Before-and-after change data
####################

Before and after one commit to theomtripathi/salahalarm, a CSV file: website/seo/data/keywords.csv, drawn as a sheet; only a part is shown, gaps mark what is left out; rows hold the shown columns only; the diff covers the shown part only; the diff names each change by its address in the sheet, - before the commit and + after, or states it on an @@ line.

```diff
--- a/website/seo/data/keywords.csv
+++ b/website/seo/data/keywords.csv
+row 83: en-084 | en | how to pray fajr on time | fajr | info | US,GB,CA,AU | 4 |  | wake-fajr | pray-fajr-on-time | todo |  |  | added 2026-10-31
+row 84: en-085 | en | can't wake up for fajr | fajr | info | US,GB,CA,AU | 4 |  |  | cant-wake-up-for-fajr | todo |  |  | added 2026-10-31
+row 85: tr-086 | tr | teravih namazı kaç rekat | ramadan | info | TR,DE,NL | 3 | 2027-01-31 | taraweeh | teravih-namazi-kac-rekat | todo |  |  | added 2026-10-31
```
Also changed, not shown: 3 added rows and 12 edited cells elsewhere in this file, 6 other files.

####################

Instructions to follow -
Take the records shown above and output them again exactly.

Answer for the task -
Before and after one commit to theomtripathi/salahalarm, a CSV file: website/seo/data/keywords.csv, drawn as a sheet; only a part is shown, gaps mark what is left out; rows hold the shown columns only; the diff covers the shown part only; the diff names each change by its address in the sheet, - before the commit and + after, or states it on an @@ line.

```diff
--- a/website/seo/data/keywords.csv
+++ b/website/seo/data/keywords.csv
+row 83: en-084 | en | how to pray fajr on time | fajr | info | US,GB,CA,AU | 4 |  | wake-fajr | pray-fajr-on-time | todo |  |  | added 2026-10-31
+row 84: en-085 | en | can't wake up for fajr | fajr | info | US,GB,CA,AU | 4 |  |  | cant-wake-up-for-fajr | todo |  |  | added 2026-10-31
+row 85: tr-086 | tr | teravih namazı kaç rekat | ramadan | info | TR,DE,NL | 3 | 2027-01-31 | taraweeh | teravih-namazi-kac-rekat | todo |  |  | added 2026-10-31
```
Also changed, not shown: 3 added rows and 12 edited cells elsewhere in this file, 6 other files.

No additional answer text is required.